| TASK PROMPT |
As you print the data below, keep every line exactly as it is and leave the images behind.

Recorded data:
◆ ◆ ◆ ◆ ◆ ◆ ◆
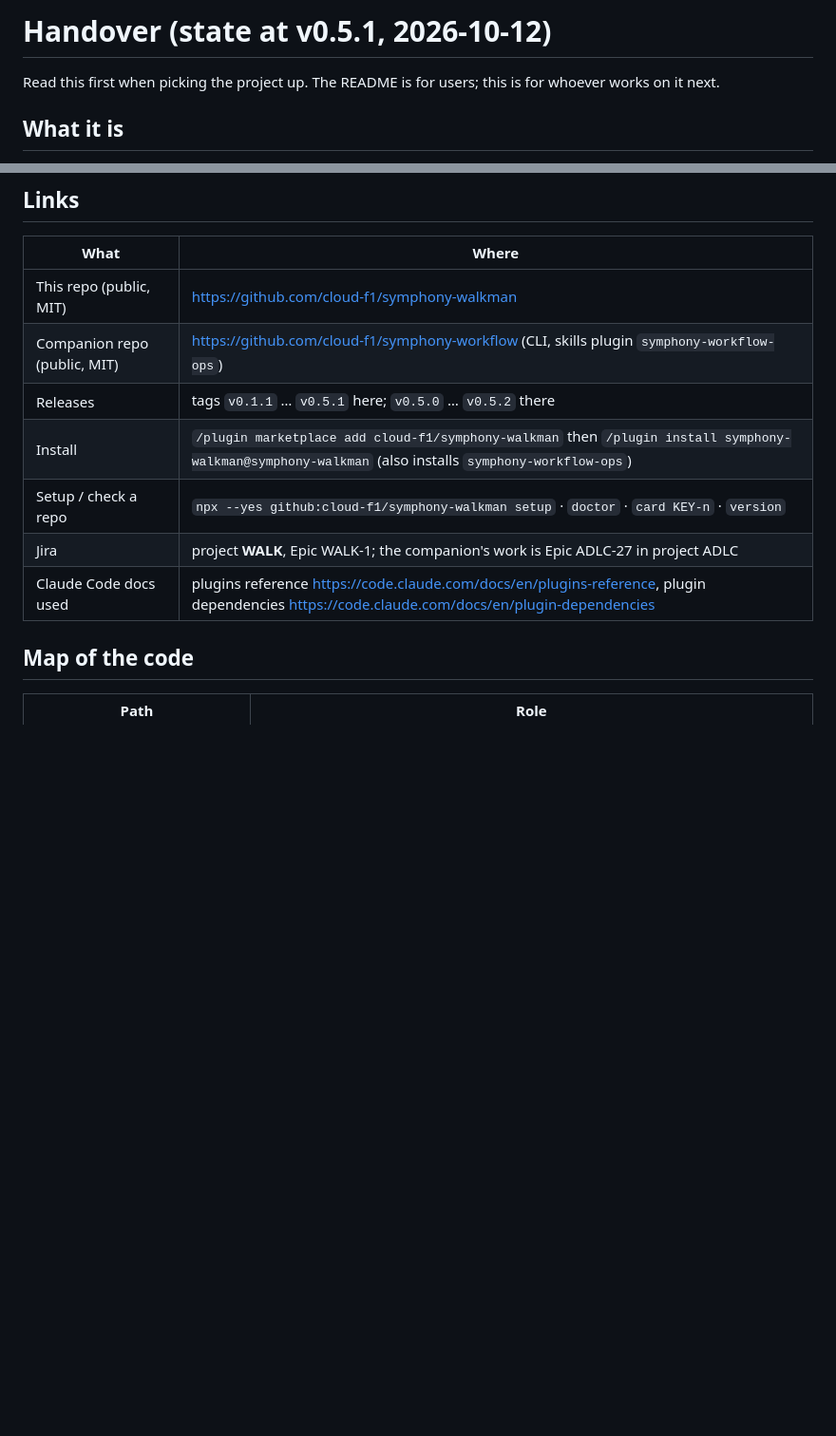
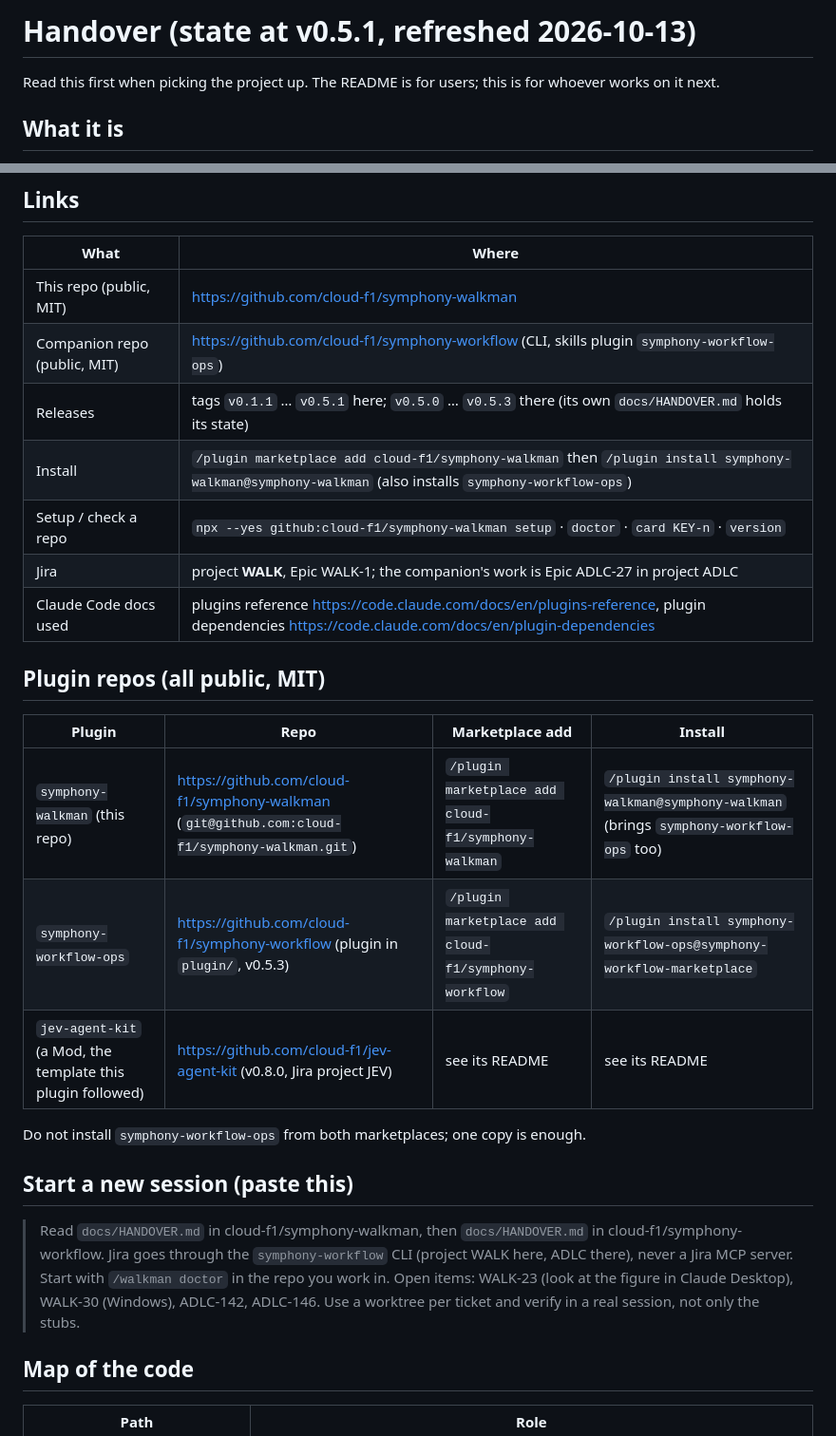
Before and after one commit to cloud-f1/symphony-walkman, a Markdown page: docs/HANDOVER.md, 2 parts joined by grey strips. Shown at 95% size. Rendered like a GitHub page; blank space fills up the shorter version.

Commit message:
docs: handover refresh with plugin repo table and kickoff prompt (WALK-103) (#16)
Claude-Session: https://claude.ai/code/session_01LXygJox1tLU7JnY3pEyc2j

Co-authored-by: Cloud-f1-mac-mini <cloud-f1@Cloud-f1-mac-minideMac-mini.local>
Co-authored-by: Claude Sonnet 5.5 <noreply@anthropic.com>

```diff
--- a/docs/HANDOVER.md
+++ b/docs/HANDOVER.md
@@ -1,4 +1,4 @@
-# Handover (state at v0.5.1, 2026-10-12)
+# Handover (state at v0.5.1, refreshed 2026-10-13)
 
 Read this first when picking the project up. The README is for users; this is for whoever works on it next.
 
@@ -14,11 +14,28 @@ pedestrian signal, in the terminal and in Claude Desktop. The plugin is read onl
 |---|---|
 | This repo (public, MIT) | <https://github.com/cloud-f1/symphony-walkman> |
 | Companion repo (public, MIT) | <https://github.com/cloud-f1/symphony-workflow> (CLI, skills plugin `symphony-workflow-ops`) |
-| Releases | tags `v0.1.1` … `v0.5.1` here; `v0.5.0` … `v0.5.2` there |
+| Releases | tags `v0.1.1` … `v0.5.1` here; `v0.5.0` … `v0.5.3` there (its own `docs/HANDOVER.md` holds its state) |
 | Install | `/plugin marketplace add cloud-f1/symphony-walkman` then `/plugin install symphony-walkman@symphony-walkman` (also installs `symphony-workflow-ops`) |
 | Setup / check a repo | `npx --yes github:cloud-f1/symphony-walkman setup` · `doctor` · `card KEY-n` · `version` |
 | Jira | project **WALK**, Epic WALK-1; the companion's work is Epic ADLC-27 in project ADLC |
 | Claude Code docs used | plugins reference <https://code.claude.com/docs/en/plugins-reference>, plugin dependencies <https://code.claude.com/docs/en/plugin-dependencies> |
+
+## Plugin repos (all public, MIT)
+
+| Plugin | Repo | Marketplace add | Install |
+|---|---|---|---|
+| `symphony-walkman` (this repo) | <https://github.com/cloud-f1/symphony-walkman> (`git@github.com:cloud-f1/symphony-walkman.git`) | `/plugin marketplace add cloud-f1/symphony-walkman` | `/plugin install symphony-walkman@symphony-walkman` (brings `symphony-workflow-ops` too) |
+| `symphony-workflow-ops` | <https://github.com/cloud-f1/symphony-workflow> (plugin in `plugin/`, v0.5.3) | `/plugin marketplace add cloud-f1/symphony-workflow` | `/plugin install symphony-workflow-ops@symphony-workflow-marketplace` |
+| `jev-agent-kit` (a Mod, the template this plugin followed) | <https://github.com/cloud-f1/jev-agent-kit> (v0.8.0, Jira project JEV) | see its README | see its README |
+
+Do not install `symphony-workflow-ops` from both marketplaces; one copy is enough.
+
+## Start a new session (paste this)
+
+> Read `docs/HANDOVER.md` in cloud-f1/symphony-walkman, then `docs/HANDOVER.md` in cloud-f1/symphony-workflow. Jira goes through
+> the `symphony-workflow` CLI (project WALK here, ADLC there), never a Jira MCP server. Start with `/walkman doctor` in the
+> repo you work in. Open items: WALK-23 (look at the figure in Claude Desktop), WALK-30 (Windows), ADLC-142, ADLC-146.
+> Use a worktree per ticket and verify in a real session, not only the stubs.
 
 ## Map of the code
 
```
◆ ◆ ◆ ◆ ◆ ◆ ◆
| EXERCISE ANSWER |
Before and after one commit to cloud-f1/symphony-walkman, a Markdown page: docs/HANDOVER.md, 2 parts joined by grey strips. Shown at 95% size. Rendered like a GitHub page; blank space fills up the shorter version.

Commit message:
docs: handover refresh with plugin repo table and kickoff prompt (WALK-103) (#16)
Claude-Session: https://claude.ai/code/session_01LXygJox1tLU7JnY3pEyc2j

Co-authored-by: Cloud-f1-mac-mini <cloud-f1@Cloud-f1-mac-minideMac-mini.local>
Co-authored-by: Claude Sonnet 5.5 <noreply@anthropic.com>

```diff
--- a/docs/HANDOVER.md
+++ b/docs/HANDOVER.md
@@ -1,4 +1,4 @@
-# Handover (state at v0.5.1, 2026-10-12)
+# Handover (state at v0.5.1, refreshed 2026-10-13)
 
 Read this first when picking the project up. The README is for users; this is for whoever works on it next.
 
@@ -14,11 +14,28 @@ pedestrian signal, in the terminal and in Claude Desktop. The plugin is read onl
 |---|---|
 | This repo (public, MIT) | <https://github.com/cloud-f1/symphony-walkman> |
 | Companion repo (public, MIT) | <https://github.com/cloud-f1/symphony-workflow> (CLI, skills plugin `symphony-workflow-ops`) |
-| Releases | tags `v0.1.1` … `v0.5.1` here; `v0.5.0` … `v0.5.2` there |
+| Releases | tags `v0.1.1` … `v0.5.1` here; `v0.5.0` … `v0.5.3` there (its own `docs/HANDOVER.md` holds its state) |
 | Install | `/plugin marketplace add cloud-f1/symphony-walkman` then `/plugin install symphony-walkman@symphony-walkman` (also installs `symphony-workflow-ops`) |
 | Setup / check a repo | `npx --yes github:cloud-f1/symphony-walkman setup` · `doctor` · `card KEY-n` · `version` |
 | Jira | project **WALK**, Epic WALK-1; the companion's work is Epic ADLC-27 in project ADLC |
 | Claude Code docs used | plugins reference <https://code.claude.com/docs/en/plugins-reference>, plugin dependencies <https://code.claude.com/docs/en/plugin-dependencies> |
+
+## Plugin repos (all public, MIT)
+
+| Plugin | Repo | Marketplace add | Install |
+|---|---|---|---|
+| `symphony-walkman` (this repo) | <https://github.com/cloud-f1/symphony-walkman> (`git@github.com:cloud-f1/symphony-walkman.git`) | `/plugin marketplace add cloud-f1/symphony-walkman` | `/plugin install symphony-walkman@symphony-walkman` (brings `symphony-workflow-ops` too) |
+| `symphony-workflow-ops` | <https://github.com/cloud-f1/symphony-workflow> (plugin in `plugin/`, v0.5.3) | `/plugin marketplace add cloud-f1/symphony-workflow` | `/plugin install symphony-workflow-ops@symphony-workflow-marketplace` |
+| `jev-agent-kit` (a Mod, the template this plugin followed) | <https://github.com/cloud-f1/jev-agent-kit> (v0.8.0, Jira project JEV) | see its README | see its README |
+
+Do not install `symphony-workflow-ops` from both marketplaces; one copy is enough.
+
+## Start a new session (paste this)
+
+> Read `docs/HANDOVER.md` in cloud-f1/symphony-walkman, then `docs/HANDOVER.md` in cloud-f1/symphony-workflow. Jira goes through
+> the `symphony-workflow` CLI (project WALK here, ADLC there), never a Jira MCP server. Start with `/walkman doctor` in the
+> repo you work in. Open items: WALK-23 (look at the figure in Claude Desktop), WALK-30 (Windows), ADLC-142, ADLC-146.
+> Use a worktree per ticket and verify in a real session, not only the stubs.
 
 ## Map of the code
 
```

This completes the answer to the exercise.